Micro-investing can give you a lay of the land, familiarizing you with a stock is, what investing looks like, what companies are out there, and how the stock market operates, all through a clear, simple user interface, Browning says.

How do I know if micro-investing is right for me?

Browning recommends micro-investing only if you have discretionary funds — meaning, if you’ve already set up your emergency fund, retirement fund, and other crucial, long-term investing. Limit micro-investing to only 10% of those discretionary funds. “If you lose that, you’re not going to throw away your finances.”

I think I want to try micro-investing. How do I get started?

Take your time, try a few apps, and see which interface you prefer, Browning says. The good news is that you’re not locked into a contract or other agreement; if you don’t like a certain app, close your account, withdraw your money, and try something else.

It might be a good idea to invest in an index fund — basically, a collection of investments that mimics a stock market index, like the Dow Jones or S&P 500 — to start, Browning says. The reality is, “the majority of people are not good at picking stocks.” With an index fund, “you’re benefiting from the entire stock market over time.” An index fund modeled after the S&P 500, which includes the 500 biggest publicly traded companies in the U.S., for instance, allows you to be diversified among 500 companies very easily. “That’s a less stressful way of investing, without having to take on so much risk.”

What should I keep in mind as I micro-invest?

Remember that you still bear all the risk of your investments, which many first-timers and beginners might not fully understand, and that any amount you invest carries risk, Browning says. Move slowly, and take your time to learn about the process of investing.

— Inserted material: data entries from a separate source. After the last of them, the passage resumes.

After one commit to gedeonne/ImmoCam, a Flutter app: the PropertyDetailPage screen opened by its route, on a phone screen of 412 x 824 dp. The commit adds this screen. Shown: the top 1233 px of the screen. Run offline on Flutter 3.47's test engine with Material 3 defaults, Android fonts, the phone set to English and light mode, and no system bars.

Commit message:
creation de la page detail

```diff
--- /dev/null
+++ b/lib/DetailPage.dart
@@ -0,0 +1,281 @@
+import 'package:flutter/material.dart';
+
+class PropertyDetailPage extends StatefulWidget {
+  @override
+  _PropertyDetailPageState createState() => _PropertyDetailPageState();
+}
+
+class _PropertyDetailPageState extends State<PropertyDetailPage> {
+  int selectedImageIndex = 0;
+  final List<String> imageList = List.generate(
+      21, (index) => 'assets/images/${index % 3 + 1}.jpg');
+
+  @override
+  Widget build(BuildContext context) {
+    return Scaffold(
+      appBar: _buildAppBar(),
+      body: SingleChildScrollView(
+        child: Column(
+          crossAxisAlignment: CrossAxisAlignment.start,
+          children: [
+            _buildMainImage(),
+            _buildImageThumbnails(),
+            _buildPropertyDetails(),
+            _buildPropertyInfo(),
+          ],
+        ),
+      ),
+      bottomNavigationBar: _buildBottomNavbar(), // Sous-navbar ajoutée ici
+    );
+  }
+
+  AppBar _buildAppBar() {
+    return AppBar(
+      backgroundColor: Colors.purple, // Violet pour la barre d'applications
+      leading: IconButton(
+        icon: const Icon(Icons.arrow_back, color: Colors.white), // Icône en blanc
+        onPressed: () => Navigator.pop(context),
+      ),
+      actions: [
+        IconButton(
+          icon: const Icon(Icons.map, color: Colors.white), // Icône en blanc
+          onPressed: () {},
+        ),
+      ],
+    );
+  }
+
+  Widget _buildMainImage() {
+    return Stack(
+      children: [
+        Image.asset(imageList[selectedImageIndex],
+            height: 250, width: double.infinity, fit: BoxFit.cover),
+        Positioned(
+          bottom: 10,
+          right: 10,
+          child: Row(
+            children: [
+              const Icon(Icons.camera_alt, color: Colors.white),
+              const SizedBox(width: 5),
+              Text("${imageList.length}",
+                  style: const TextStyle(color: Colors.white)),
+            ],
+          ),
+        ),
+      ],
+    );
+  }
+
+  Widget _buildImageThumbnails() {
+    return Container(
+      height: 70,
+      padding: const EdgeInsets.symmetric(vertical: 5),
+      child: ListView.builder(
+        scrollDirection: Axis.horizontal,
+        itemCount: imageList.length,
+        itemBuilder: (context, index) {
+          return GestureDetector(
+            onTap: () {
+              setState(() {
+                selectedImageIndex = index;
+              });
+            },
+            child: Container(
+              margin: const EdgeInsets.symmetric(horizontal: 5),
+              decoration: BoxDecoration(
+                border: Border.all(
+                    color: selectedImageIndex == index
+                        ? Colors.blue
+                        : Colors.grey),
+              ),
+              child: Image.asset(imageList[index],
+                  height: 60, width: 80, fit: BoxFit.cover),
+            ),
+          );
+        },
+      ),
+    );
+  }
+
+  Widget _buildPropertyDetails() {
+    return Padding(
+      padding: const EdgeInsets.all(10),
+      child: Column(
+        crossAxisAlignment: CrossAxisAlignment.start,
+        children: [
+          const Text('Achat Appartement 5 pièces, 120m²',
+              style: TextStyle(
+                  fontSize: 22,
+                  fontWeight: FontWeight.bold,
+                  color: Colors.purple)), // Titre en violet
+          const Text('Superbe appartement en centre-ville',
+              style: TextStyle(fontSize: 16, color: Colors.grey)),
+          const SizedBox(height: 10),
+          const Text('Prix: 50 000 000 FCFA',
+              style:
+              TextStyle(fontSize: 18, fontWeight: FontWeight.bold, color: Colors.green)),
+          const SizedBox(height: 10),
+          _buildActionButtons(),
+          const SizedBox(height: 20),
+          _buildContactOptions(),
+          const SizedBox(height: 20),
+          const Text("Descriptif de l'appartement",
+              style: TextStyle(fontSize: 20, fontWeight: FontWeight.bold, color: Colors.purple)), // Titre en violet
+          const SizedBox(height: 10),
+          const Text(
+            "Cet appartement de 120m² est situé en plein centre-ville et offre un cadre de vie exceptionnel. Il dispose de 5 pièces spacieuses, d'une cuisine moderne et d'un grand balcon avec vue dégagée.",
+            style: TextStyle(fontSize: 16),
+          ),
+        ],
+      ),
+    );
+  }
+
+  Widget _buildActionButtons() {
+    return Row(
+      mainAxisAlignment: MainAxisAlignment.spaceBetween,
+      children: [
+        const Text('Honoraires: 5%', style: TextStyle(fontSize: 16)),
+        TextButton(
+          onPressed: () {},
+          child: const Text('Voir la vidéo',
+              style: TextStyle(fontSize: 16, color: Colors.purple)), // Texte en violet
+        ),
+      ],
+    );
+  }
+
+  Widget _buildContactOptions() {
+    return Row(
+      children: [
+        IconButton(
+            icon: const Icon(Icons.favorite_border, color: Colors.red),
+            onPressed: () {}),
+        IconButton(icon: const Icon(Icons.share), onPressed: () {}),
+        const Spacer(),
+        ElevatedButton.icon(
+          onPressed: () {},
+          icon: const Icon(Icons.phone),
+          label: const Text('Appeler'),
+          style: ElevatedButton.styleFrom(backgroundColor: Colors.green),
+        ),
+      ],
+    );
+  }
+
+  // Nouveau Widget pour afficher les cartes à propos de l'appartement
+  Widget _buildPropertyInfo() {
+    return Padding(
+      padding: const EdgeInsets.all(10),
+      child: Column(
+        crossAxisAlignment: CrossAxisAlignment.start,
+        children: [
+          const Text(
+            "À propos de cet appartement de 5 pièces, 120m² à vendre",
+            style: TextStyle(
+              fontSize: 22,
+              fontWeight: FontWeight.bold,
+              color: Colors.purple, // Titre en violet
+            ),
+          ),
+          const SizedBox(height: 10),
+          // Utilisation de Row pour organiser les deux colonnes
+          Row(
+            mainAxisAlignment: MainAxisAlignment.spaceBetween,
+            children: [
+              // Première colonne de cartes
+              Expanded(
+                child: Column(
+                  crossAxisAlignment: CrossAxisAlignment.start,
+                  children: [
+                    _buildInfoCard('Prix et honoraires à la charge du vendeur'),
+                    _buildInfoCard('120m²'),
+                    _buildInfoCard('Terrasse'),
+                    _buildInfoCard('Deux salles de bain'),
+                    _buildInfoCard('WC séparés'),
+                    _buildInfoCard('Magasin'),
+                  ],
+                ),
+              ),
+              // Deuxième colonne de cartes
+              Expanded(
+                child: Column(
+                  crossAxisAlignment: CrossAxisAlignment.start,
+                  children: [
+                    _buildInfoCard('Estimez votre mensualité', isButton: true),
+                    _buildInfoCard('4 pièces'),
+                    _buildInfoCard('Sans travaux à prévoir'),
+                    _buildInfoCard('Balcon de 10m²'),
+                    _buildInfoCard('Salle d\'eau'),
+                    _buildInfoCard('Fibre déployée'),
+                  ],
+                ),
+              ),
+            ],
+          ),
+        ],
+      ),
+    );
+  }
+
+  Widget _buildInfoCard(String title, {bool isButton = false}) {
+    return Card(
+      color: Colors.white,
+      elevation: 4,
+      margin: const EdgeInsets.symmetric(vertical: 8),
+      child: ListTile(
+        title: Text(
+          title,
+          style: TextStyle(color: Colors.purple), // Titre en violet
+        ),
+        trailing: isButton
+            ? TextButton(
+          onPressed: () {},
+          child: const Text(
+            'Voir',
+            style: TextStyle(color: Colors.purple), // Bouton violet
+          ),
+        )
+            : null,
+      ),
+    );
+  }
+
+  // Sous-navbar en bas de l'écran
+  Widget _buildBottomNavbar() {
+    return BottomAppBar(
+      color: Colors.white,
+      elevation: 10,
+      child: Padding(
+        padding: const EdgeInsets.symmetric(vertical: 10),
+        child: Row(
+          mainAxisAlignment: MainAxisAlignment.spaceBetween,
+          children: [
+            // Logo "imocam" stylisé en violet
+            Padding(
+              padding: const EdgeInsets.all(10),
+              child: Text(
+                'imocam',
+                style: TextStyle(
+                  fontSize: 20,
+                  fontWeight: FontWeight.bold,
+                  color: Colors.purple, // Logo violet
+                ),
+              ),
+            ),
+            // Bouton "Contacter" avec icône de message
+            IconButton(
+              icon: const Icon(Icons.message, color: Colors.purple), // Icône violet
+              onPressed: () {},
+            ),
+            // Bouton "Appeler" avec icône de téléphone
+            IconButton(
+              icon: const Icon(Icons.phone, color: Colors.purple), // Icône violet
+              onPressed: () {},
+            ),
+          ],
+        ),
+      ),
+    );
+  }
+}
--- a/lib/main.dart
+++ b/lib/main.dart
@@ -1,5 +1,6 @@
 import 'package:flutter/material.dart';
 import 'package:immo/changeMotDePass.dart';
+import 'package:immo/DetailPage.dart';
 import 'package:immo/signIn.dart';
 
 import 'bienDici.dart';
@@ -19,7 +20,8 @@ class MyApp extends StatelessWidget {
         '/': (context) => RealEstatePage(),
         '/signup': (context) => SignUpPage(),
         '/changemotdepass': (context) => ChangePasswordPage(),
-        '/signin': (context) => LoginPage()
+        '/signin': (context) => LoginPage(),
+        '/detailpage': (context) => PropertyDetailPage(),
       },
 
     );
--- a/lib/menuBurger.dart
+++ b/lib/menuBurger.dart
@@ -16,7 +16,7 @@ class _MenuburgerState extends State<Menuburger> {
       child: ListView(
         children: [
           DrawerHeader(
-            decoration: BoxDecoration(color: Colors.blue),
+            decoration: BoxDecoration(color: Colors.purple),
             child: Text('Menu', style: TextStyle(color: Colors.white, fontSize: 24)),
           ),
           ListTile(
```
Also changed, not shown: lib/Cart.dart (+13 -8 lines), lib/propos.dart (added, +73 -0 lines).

“People are treating this like gambling to some extent,” Browning says. “You get a lot of people trying to make these home run transactions,” buying shares for, say, $50 or $100, banking on their prices rising quickly, then selling them in hopes of making some fast cash. The thing is, “it is extremely hard to do. Most people are not good at hopping in and knowing when to buy or when to sell” (unless you have insider information, which is very much illegal).

For instance, if you’re reactive and sell shares of a certain company as soon as you hear bad news about it, chances are, so have other investors, which means you may end up selling at a loss, Browning says. “It’s very easy to go in and lose money quickly.” In most cases, you want to invest for the long haul. Most people who invest their retirement savings in stocks do so for decades. Sure, it may go through dips and recessions, “but overall, the market goes up over the long run.”

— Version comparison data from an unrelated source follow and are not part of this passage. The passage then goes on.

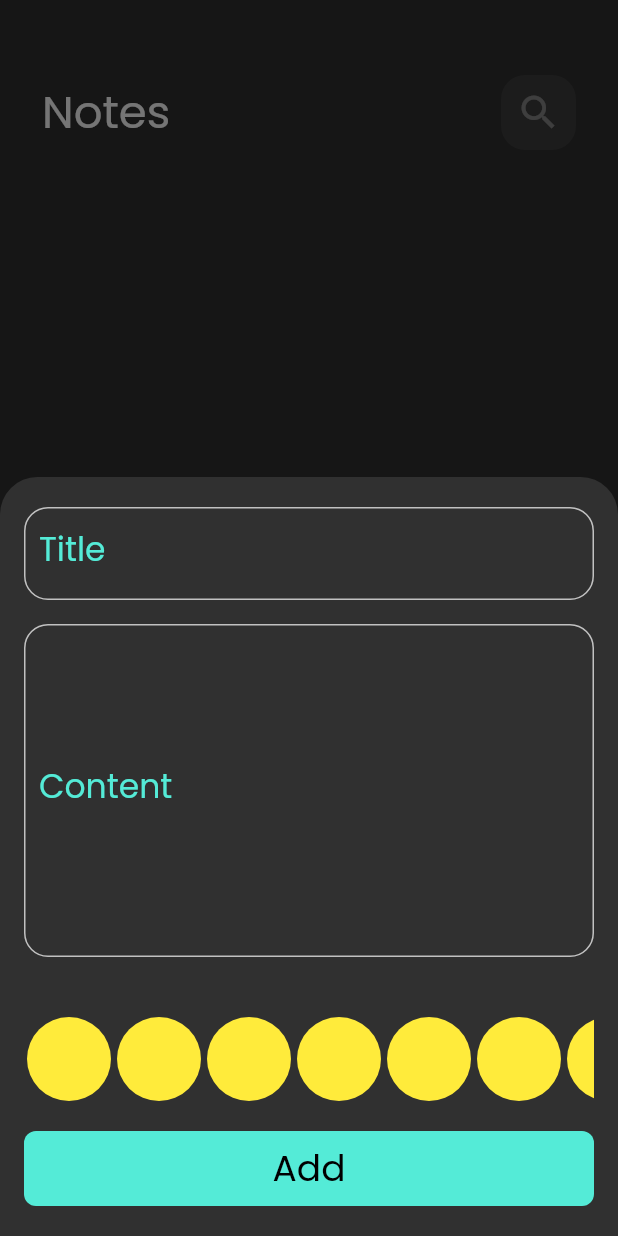
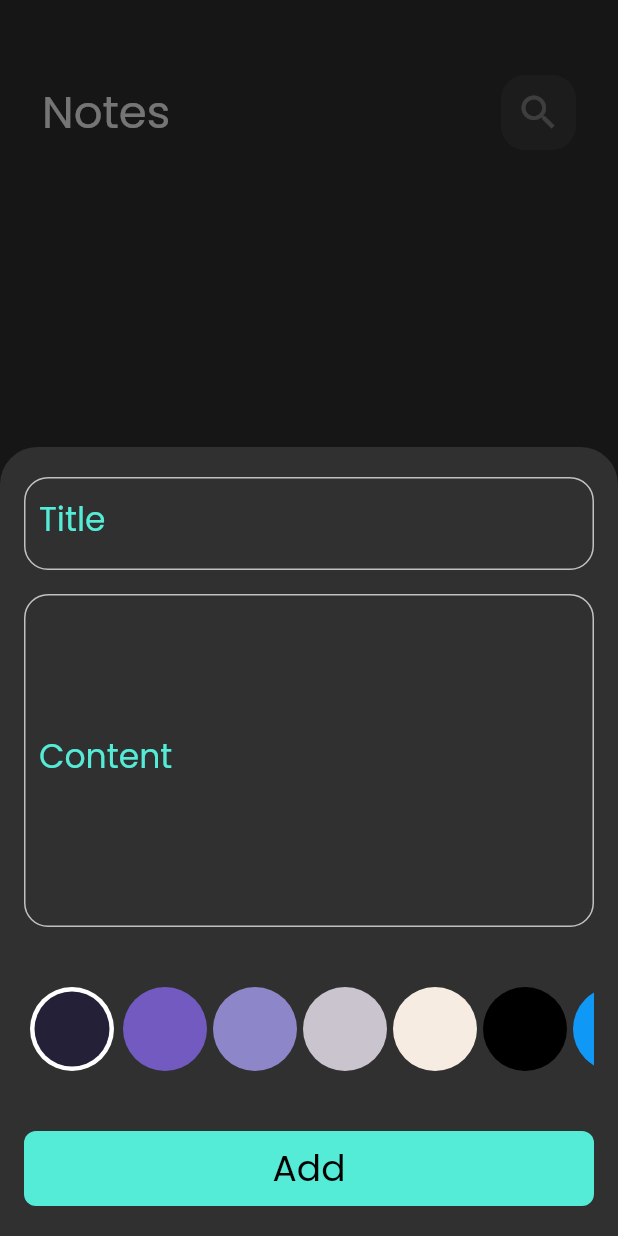
Before and after one commit to devmohamedgamal/Notes_App, a Flutter app: the screen it shows after launch, after a tap on an icon or button, on a phone screen of 412 x 824 dp. Run offline on Flutter 3.47's test engine with Material 2 defaults, Android fonts, the phone set to English and light mode, and no system bars; our stand-ins replace bloc, flutter_bloc, font_awesome_flutter, hive, hive_flutter; accounts and stored records are empty.

Commit message:
create color list

```diff
--- a/lib/views/widgets/color_list_view.dart
+++ b/lib/views/widgets/color_list_view.dart
@@ -1,35 +1,73 @@
-
 import 'package:flutter/Material.dart';
 
 class ColorsItem extends StatelessWidget {
-  const ColorsItem({super.key});
+  const ColorsItem({super.key, required this.isActive, required this.color});
+  final bool isActive;
+  final Color color;
 
   @override
   Widget build(BuildContext context) {
-    return const Padding(
-      padding:  EdgeInsets.symmetric(horizontal: 2),
-      child: CircleAvatar(
-        radius: 28,
-        backgroundColor: Colors.yellow,
-      ),
+    return Padding(
+      padding: const EdgeInsets.symmetric(horizontal: 2),
+      child: isActive
+          ? CircleAvatar(
+              radius: 30,
+              backgroundColor: Colors.white,
+              child: CircleAvatar(
+                radius: 25,
+                backgroundColor: color,
+              ),
+            )
+          : CircleAvatar(
+              radius: 28,
+              backgroundColor: color,
+            ),
     );
   }
 }
 
-class ColorsListView extends StatelessWidget {
+class ColorsListView extends StatefulWidget {
   const ColorsListView({super.key});
+
+  @override
+  State<ColorsListView> createState() => _ColorsListViewState();
+}
+
+class _ColorsListViewState extends State<ColorsListView> {
+  int currentIndex = 0;
+  List<Color> colors = const [
+    Color(0xFF242038),
+    Color(0xFF725AC1),
+    Color(0xFF8D86C9),
+    Color(0xFFCAC4CE),
+    Color(0xFFF7ECE1),
+    Color(0xFF000000),
+    Color(0xFF1098F7),
+    Color(0xFF5E548E),
+    Color(0xFFDDFCAD),
+    Color(0xFFC8E087),
+  ];
 
   @override
   Widget build(BuildContext context) {
     return Padding(
-      padding: const EdgeInsets.only(bottom: 20),
+      padding: const EdgeInsets.only(bottom: 40),
       child: SizedBox(
         height: 28 * 2,
         child: ListView.builder(
             scrollDirection: Axis.horizontal,
-            itemCount: 10,
+            itemCount: colors.length,
             itemBuilder: (context, index) {
-              return const ColorsItem();
+              return GestureDetector(
+                onTap: () {
+                  currentIndex = index;
+                  setState(() {});
+                },
+                child: ColorsItem(
+                  color: colors[index],
+                  isActive: currentIndex == index,
+                ),
+              );
             }),
       ),
     );
```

Although you can trade index funds and fractional shares, he sees most people using micro-investing apps to trade full shares. If you do that, it’s on you to research the companies.

Likewise, Browning strongly advises against wading into more complex investing, like options trading, which Alexander Kearns had engaged in when Robinhood showed him a huge negative cash balance. He died of suicide in June, and his family believes the user interface misled him.

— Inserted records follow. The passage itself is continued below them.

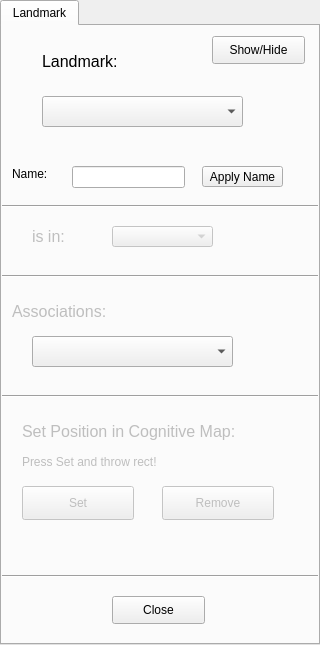
Above: forms/widgetlandmark.ui from JuPedSim/jpseditor before the change. Below: the same form after it.
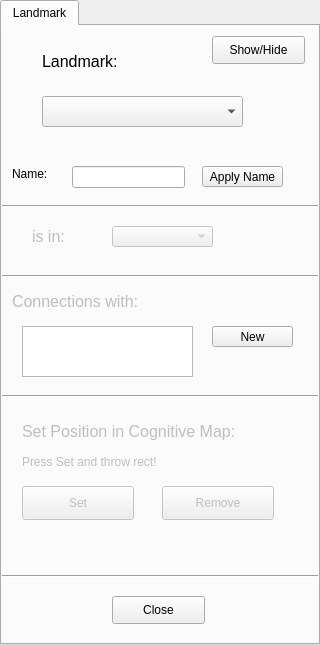
That is the form after the change.

Commit message: connection declarations

```diff
--- a/forms/widgetlandmark.ui
+++ b/forms/widgetlandmark.ui
@@ -112,7 +112,7 @@
     <property name="geometry">
      <rect>
       <x>10</x>
-      <y>270</y>
+      <y>260</y>
       <width>191</width>
       <height>31</height>
      </rect>
@@ -123,7 +123,7 @@
      </font>
     </property>
     <property name="text">
-     <string>Associations:</string>
+     <string>Connections with:</string>
     </property>
    </widget>
    <widget class="QLineEdit" name="chname_edit">
@@ -237,16 +237,6 @@
      <string>is in:</string>
     </property>
    </widget>
-   <widget class="QComboBox" name="list_landmarks_associations">
-    <property name="geometry">
-     <rect>
-      <x>30</x>
-      <y>310</y>
-      <width>201</width>
-      <height>31</height>
-     </rect>
-    </property>
-   </widget>
    <widget class="QLabel" name="label_Waypoints_2">
     <property name="enabled">
      <bool>false</bool>
@@ -320,6 +310,35 @@
      <string>Show/Hide</string>
     </property>
    </widget>
+   <widget class="QListWidget" name="listWidgetconnections">
+    <property name="geometry">
+     <rect>
+      <x>20</x>
+      <y>300</y>
+      <width>171</width>
+      <height>51</height>
+     </rect>
+    </property>
+   </widget>
+   <widget class="QPushButton" name="add_button_connections">
+    <property name="enabled">
+     <bool>true</bool>
+    </property>
+    <property name="geometry">
+     <rect>
+      <x>210</x>
+      <y>300</y>
+      <width>81</width>
+      <height>21</height>
+     </rect>
+    </property>
+    <property name="text">
+     <string>New</string>
+    </property>
+    <property name="checkable">
+     <bool>true</bool>
+    </property>
+   </widget>
   </widget>
  </widget>
  <resources/>
```
The commit also changes 10 other files.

The tragedy, though rare, is still a cautionary tale. If you stick to trading traditional shares, for instance, the worst that could happen is that one of the companies you bought shares in goes out of business, the stock goes to $0, and you lose the amount at which you bought those shares, Browning explains. But once you get into more sophisticated trading, “the risk goes up exponentially. You can lose not only what you put in, but more than what you put in.”

Also keep in mind that your transactions have tax impacts, Browning says. If you bought a share, sold it, and made a profit on it all in less than a year, you’d need to pay income tax on that profit. But if you held it for over a year before selling it, you’d pay capital gains tax, which can be lower than income tax, essentially incentivizing you to invest over longer periods of time.

Basically, while micro-investing might make investing more beginner-friendly, it isn’t without risk. I’ll personally hold off until I’ve finished saving up for my emergency fund before I give it a try, and even then, proceed with caution. At the very least, now I realize I don't need to move up several tax brackets to invest in the stock market — I can start in the near future.